SPORTS

  /  

September 21, 2009

Maroons target elusive UAA crown

[img id="77810" align="alignleft"]

If there’s one date circled on your copy of the women’s soccer schedule, make it Saturday, November 7, the day of the Wash U game (though if you can circle two, the match with Wheaton—who opened this season ranked second nationally—on the first day of classes is a solid choice).

Still, the date with the rival Bears is the one to watch. Wash U is the three-time defending UAA Champion, and the Maroons, who are perennially among the Association’s top squads, are coming up on 10 years without winning the conference. A win over Wash U could sew up a UAA title, one accolade Chicago’s otherwise-accomplished fourth-year class is still missing.

Of course, there’s a lot of soccer to be played before Wash U arrives in Hyde Park, and a UAA title takes a lot more than a single win. But this is an impressively talented Chicago team, one that can certainly put together a UAA-winning season.

That the Maroons are so strong this season is almost surprising, given all the talent they lost last season. Playmakers like Siggy Nachtergaele, Olivia Ndyabagye, Anne Scherer, and Polly Cline, who contributed so much to the Maroon’s Sweet Sixteen run a year ago, are gone; in their stead is a nine-player class of fourth-years, which forms the bulk of the squad that UAA coaches selected as the preseason favorite to win the conference.
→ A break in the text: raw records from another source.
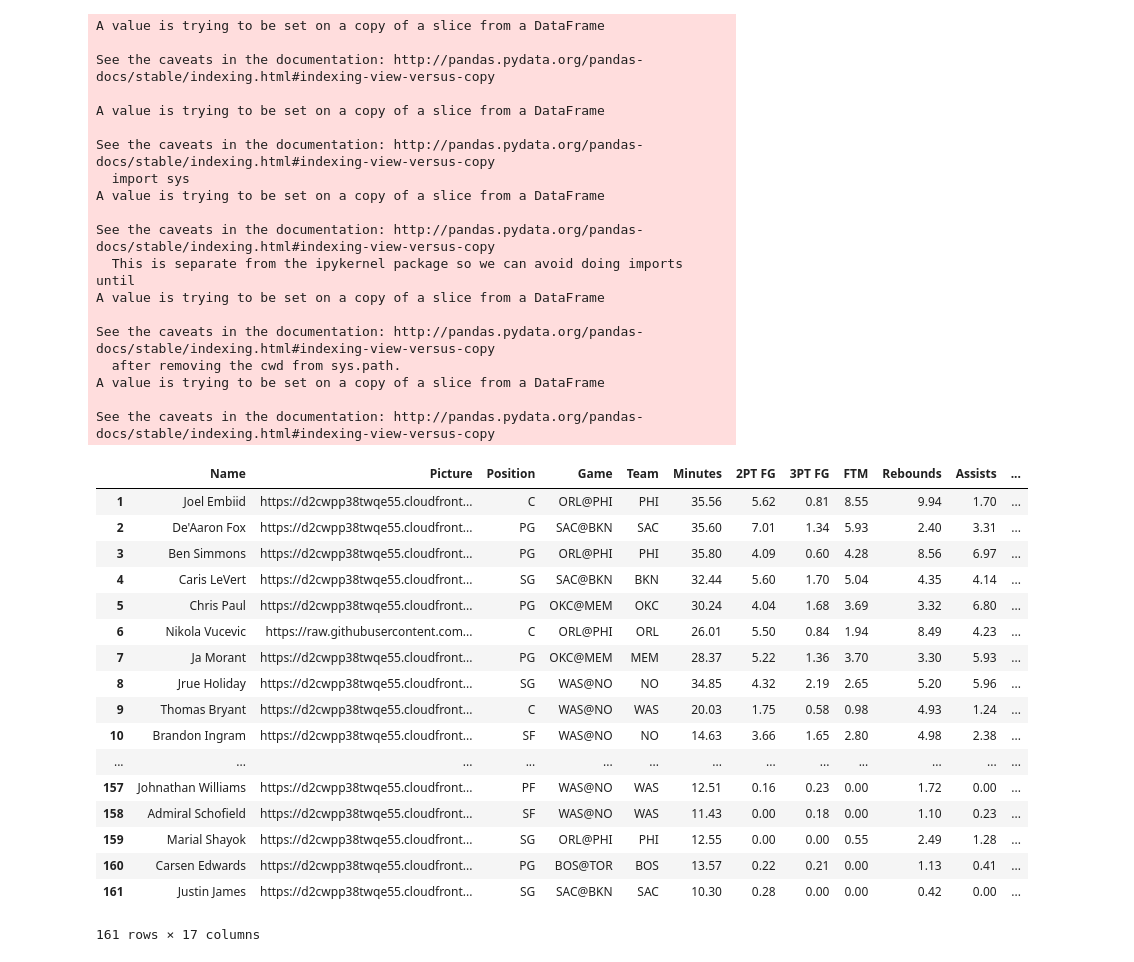
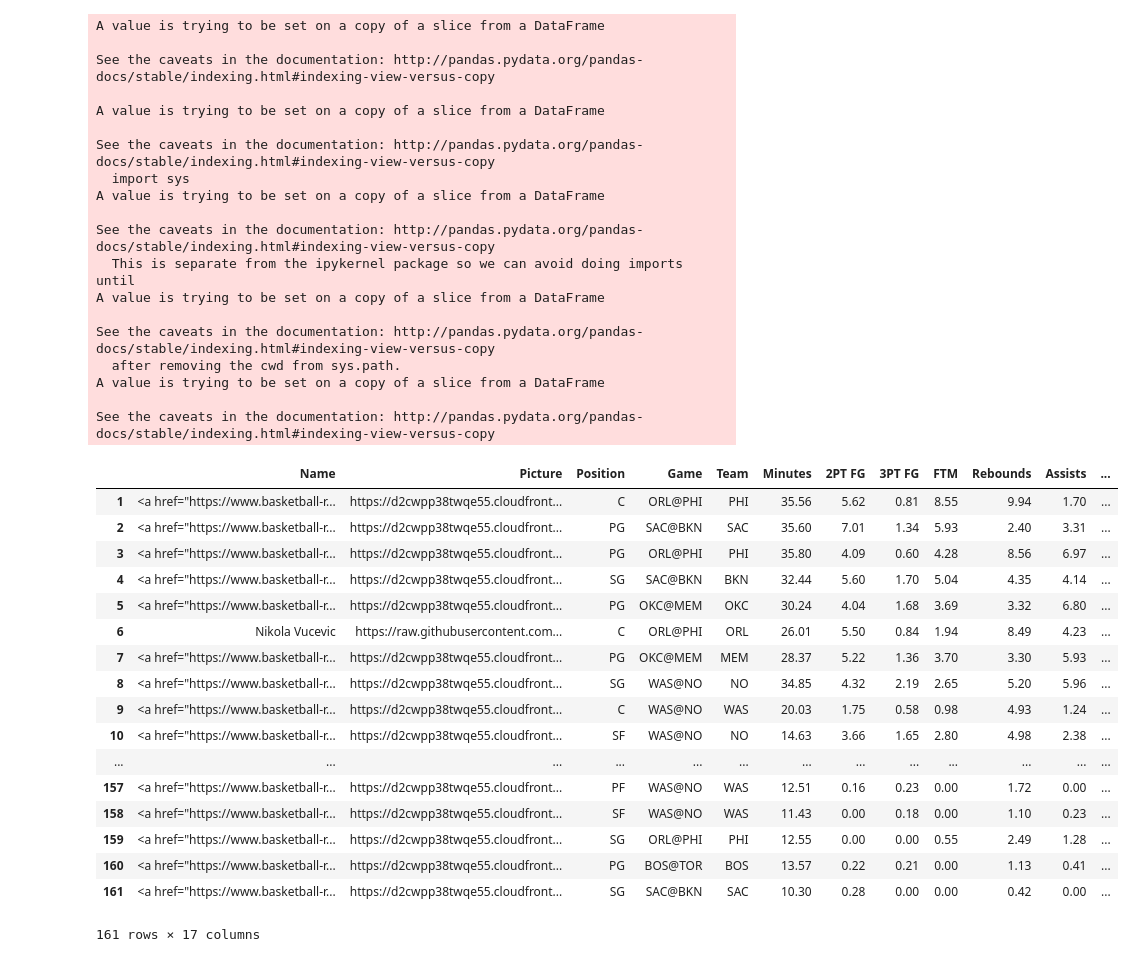
Before and after one commit to BerkeleySportsAnalytics/sagb-site, a Jupyter notebook: dfs/runner.ipynb, the cells around one changed output. Cells and saved outputs as stored; diff of their text form; code cells hidden in the pictures.

Commit message:
added player link to bball ref page

```diff
--- a/dfs/runner.ipynb
+++ b/dfs/runner.ipynb
@@ -51,20 +51,29 @@ def emojize(df):
         if df['Cold'][i+1] >= 1.0: df['Name'][i+1] = df['Name'][i+1] + ('❄️')
         if df['Cold'][i+1] >= 2.0: df['Name'][i+1] = df['Name'][i+1] + ('❄️')
     return df
+# %%
+no_pic_list = ["Paul Watson", "Donta Hall"]
 # %%
 def gen_page(df, out, coloring):
     games = pd.read_csv('games.csv').loc[:,['name','slug']]
     trans_games = games.set_index('name').T
     img_dict = trans_games.to_dict('list')
     images = []
+    names = []
     for i in df["Name"]:
         # placeholder pic for no slug
+        display_name = i
         code = "https://raw.githubusercontent.com/BerkeleySportsAnalytics/sagb-site/master/images/profile_picture.jpg"
         # Donta Hall and Paul Watson do not have profile pictures, as of 8/7/20
-        if img_dict.get(i) != None and (i != "Paul Watson" and i != "Donta Hall"):
-            code = "https://d2cwpp38twqe55.cloudfront.net/req/202005142/images/players/" + img_dict.get(i)[0] + ".jpg"
+        if img_dict.get(i) != None:
+            if i not in no_pic_list:
+                code = "https://d2cwpp38twqe55.cloudfront.net/req/202005142/images/players/" + img_dict.get(i)[0] + ".jpg"
+            display_name = "<a href=\"https://www.basketball-reference.com/players/" + \
+                img_dict.get(i)[0][0] + "/" + img_dict.get(i)[0] + ".html\" target=\"_blank\">" + i + "</a>"
         images.append(code)
+        names.append(display_name)
     df["Picture"] = images
+    df["Name"] = names
 
     cols = df.columns.tolist()
     cols = [cols[0]] + cols[-1:] + cols[1:-1]
@@ -114,46 +123,45 @@ def gen_page(df, out, coloring):
         f.write(a)
     return df
 # %%
-gen_page(dfs, 'dfs.html', highlight_dfs)
 gen_page(dfs, 'dfs.html', highlight_dfs)
 gen_page(fd, 'fd.html', highlight_fd)
 gen_page(dk, 'dk.html', highlight_fd)
 gen_page(st, 'st.html', None)
 # %% [output]
 A value is trying to be set on a copy of a slice from a DataFrame
 
 See the caveats in the documentation: http://pandas.pydata.org/pandas-docs/stable/indexing.html#indexing-view-versus-copy
 
 A value is trying to be set on a copy of a slice from a DataFrame
 
 See the caveats in the documentation: http://pandas.pydata.org/pandas-docs/stable/indexing.html#indexing-view-versus-copy
   import sys
 A value is trying to be set on a copy of a slice from a DataFrame
 
 See the caveats in the documentation: http://pandas.pydata.org/pandas-docs/stable/indexing.html#indexing-view-versus-copy
   This is separate from the ipykernel package so we can avoid doing imports until
 A value is trying to be set on a copy of a slice from a DataFrame
 
 See the caveats in the documentation: http://pandas.pydata.org/pandas-docs/stable/indexing.html#indexing-view-versus-copy
   after removing the cwd from sys.path.
 A value is trying to be set on a copy of a slice from a DataFrame
 
 See the caveats in the documentation: http://pandas.pydata.org/pandas-docs/stable/indexing.html#indexing-view-versus-copy
 |  | Name | Picture | Position | Game | Team | Minutes | 2PT FG | 3PT FG | FTM | Rebounds | Assists | ... |
-| 1 | Joel Embiid | https://d2cwpp38twqe55.cloudfront... | C | ORL@PHI | PHI | 35.56 | 5.62 | 0.81 | 8.55 | 9.94 | 1.70 | ... |
-| 2 | De'Aaron Fox | https://d2cwpp38twqe55.cloudfront... | PG | SAC@BKN | SAC | 35.60 | 7.01 | 1.34 | 5.93 | 2.40 | 3.31 | ... |
-| 3 | Ben Simmons | https://d2cwpp38twqe55.cloudfront... | PG | ORL@PHI | PHI | 35.80 | 4.09 | 0.60 | 4.28 | 8.56 | 6.97 | ... |
-| 4 | Caris LeVert | https://d2cwpp38twqe55.cloudfront... | SG | SAC@BKN | BKN | 32.44 | 5.60 | 1.70 | 5.04 | 4.35 | 4.14 | ... |
-| 5 | Chris Paul | https://d2cwpp38twqe55.cloudfront... | PG | OKC@MEM | OKC | 30.24 | 4.04 | 1.68 | 3.69 | 3.32 | 6.80 | ... |
+| 1 | <a href="https://www.basketball-r... | https://d2cwpp38twqe55.cloudfront... | C | ORL@PHI | PHI | 35.56 | 5.62 | 0.81 | 8.55 | 9.94 | 1.70 | ... |
+| 2 | <a href="https://www.basketball-r... | https://d2cwpp38twqe55.cloudfront... | PG | SAC@BKN | SAC | 35.60 | 7.01 | 1.34 | 5.93 | 2.40 | 3.31 | ... |
+| 3 | <a href="https://www.basketball-r... | https://d2cwpp38twqe55.cloudfront... | PG | ORL@PHI | PHI | 35.80 | 4.09 | 0.60 | 4.28 | 8.56 | 6.97 | ... |
+| 4 | <a href="https://www.basketball-r... | https://d2cwpp38twqe55.cloudfront... | SG | SAC@BKN | BKN | 32.44 | 5.60 | 1.70 | 5.04 | 4.35 | 4.14 | ... |
+| 5 | <a href="https://www.basketball-r... | https://d2cwpp38twqe55.cloudfront... | PG | OKC@MEM | OKC | 30.24 | 4.04 | 1.68 | 3.69 | 3.32 | 6.80 | ... |
 | 6 | Nikola Vucevic | https://raw.githubusercontent.com... | C | ORL@PHI | ORL | 26.01 | 5.50 | 0.84 | 1.94 | 8.49 | 4.23 | ... |
-| 7 | Ja Morant | https://d2cwpp38twqe55.cloudfront... | PG | OKC@MEM | MEM | 28.37 | 5.22 | 1.36 | 3.70 | 3.30 | 5.93 | ... |
-| 8 | Jrue Holiday | https://d2cwpp38twqe55.cloudfront... | SG | WAS@NO | NO | 34.85 | 4.32 | 2.19 | 2.65 | 5.20 | 5.96 | ... |
-| 9 | Thomas Bryant | https://d2cwpp38twqe55.cloudfront... | C | WAS@NO | WAS | 20.03 | 1.75 | 0.58 | 0.98 | 4.93 | 1.24 | ... |
-| 10 | Brandon Ingram | https://d2cwpp38twqe55.cloudfront... | SF | WAS@NO | NO | 14.63 | 3.66 | 1.65 | 2.80 | 4.98 | 2.38 | ... |
+| 7 | <a href="https://www.basketball-r... | https://d2cwpp38twqe55.cloudfront... | PG | OKC@MEM | MEM | 28.37 | 5.22 | 1.36 | 3.70 | 3.30 | 5.93 | ... |
+| 8 | <a href="https://www.basketball-r... | https://d2cwpp38twqe55.cloudfront... | SG | WAS@NO | NO | 34.85 | 4.32 | 2.19 | 2.65 | 5.20 | 5.96 | ... |
+| 9 | <a href="https://www.basketball-r... | https://d2cwpp38twqe55.cloudfront... | C | WAS@NO | WAS | 20.03 | 1.75 | 0.58 | 0.98 | 4.93 | 1.24 | ... |
+| 10 | <a href="https://www.basketball-r... | https://d2cwpp38twqe55.cloudfront... | SF | WAS@NO | NO | 14.63 | 3.66 | 1.65 | 2.80 | 4.98 | 2.38 | ... |
 | ... | ... | ... | ... | ... | ... | ... | ... | ... | ... | ... | ... | ... |
-| 157 | Johnathan Williams | https://d2cwpp38twqe55.cloudfront... | PF | WAS@NO | WAS | 12.51 | 0.16 | 0.23 | 0.00 | 1.72 | 0.00 | ... |
-| 158 | Admiral Schofield | https://d2cwpp38twqe55.cloudfront... | SF | WAS@NO | WAS | 11.43 | 0.00 | 0.18 | 0.00 | 1.10 | 0.23 | ... |
-| 159 | Marial Shayok | https://d2cwpp38twqe55.cloudfront... | SG | ORL@PHI | PHI | 12.55 | 0.00 | 0.00 | 0.55 | 2.49 | 1.28 | ... |
-| 160 | Carsen Edwards | https://d2cwpp38twqe55.cloudfront... | PG | BOS@TOR | BOS | 13.57 | 0.22 | 0.21 | 0.00 | 1.13 | 0.41 | ... |
-| 161 | Justin James | https://d2cwpp38twqe55.cloudfront... | SG | SAC@BKN | SAC | 10.30 | 0.28 | 0.00 | 0.00 | 0.42 | 0.00 | ... |
+| 157 | <a href="https://www.basketball-r... | https://d2cwpp38twqe55.cloudfront... | PF | WAS@NO | WAS | 12.51 | 0.16 | 0.23 | 0.00 | 1.72 | 0.00 | ... |
+| 158 | <a href="https://www.basketball-r... | https://d2cwpp38twqe55.cloudfront... | SF | WAS@NO | WAS | 11.43 | 0.00 | 0.18 | 0.00 | 1.10 | 0.23 | ... |
+| 159 | <a href="https://www.basketball-r... | https://d2cwpp38twqe55.cloudfront... | SG | ORL@PHI | PHI | 12.55 | 0.00 | 0.00 | 0.55 | 2.49 | 1.28 | ... |
+| 160 | <a href="https://www.basketball-r... | https://d2cwpp38twqe55.cloudfront... | PG | BOS@TOR | BOS | 13.57 | 0.22 | 0.21 | 0.00 | 1.13 | 0.41 | ... |
+| 161 | <a href="https://www.basketball-r... | https://d2cwpp38twqe55.cloudfront... | SG | SAC@BKN | SAC | 10.30 | 0.28 | 0.00 | 0.00 | 0.42 | 0.00 | ... |
 161 rows × 17 columns
```
Also changed, not shown: 4 other files.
“With nine seniors, we have great leadership and the tenacity to meet all our goals this season,” fourth-year defender Kaitlin Meyer said.

Among the fourth-years are forward Brooke Bontz, midfielder Claire Gill, and defender Claire Denz, three of Chicago’s top four in points last year.

The “same old Maroon-style soccer,” as fourth-year midfielder Katie Klamann called it, is heavy on winning 50-50 balls and consistent defense in all phases on the field; rather than producing high-scoring strikers, the team’s approach creates opportunities for a number of players on the pitch.

Drawbacks to not having a go-to goal scorer can arise, as they did in 1–0 loss to a weaker Brandeis team last October. The Maroons overwhelmed the Judges for most of the game, but could never connect on offense and let the contest slip away.

The rapport among the Maroons’ fourth-years and other upperclassmen should help prevent another outing like that Brandeis game, when the team missed on so many close calls. And when Chicago does have to rely upon its defense, they’ll be glad to have second-year Emma Gormley back in goal. Gormley began the 2008 season as a starter before being sidelined with a shoulder injury.

And ultimately, if the Maroons are to pick up the UAA hardware this season, it will be a matter of consistency, of beating the Brandeises on nights when Chicago shots are hitting the crossbar instead of the back of the net. Ultimately, winning the UAA isn’t about beating Wash U. With all the numbers surrounding that looming matchup—three straight titles for the Bears, nine years without one for Chicago—the number that mattered most in recent years has been Wash U’s, and the Maroons seem to have it.

Chicago has beaten Wash U two years in a row, and still the Bears were UAA champs.

Chicago has the players to beat the Bears again this year. And with the talent of the 2009 Maroons, this could finally be the year that winning the Wash U game means winning the UAA as well.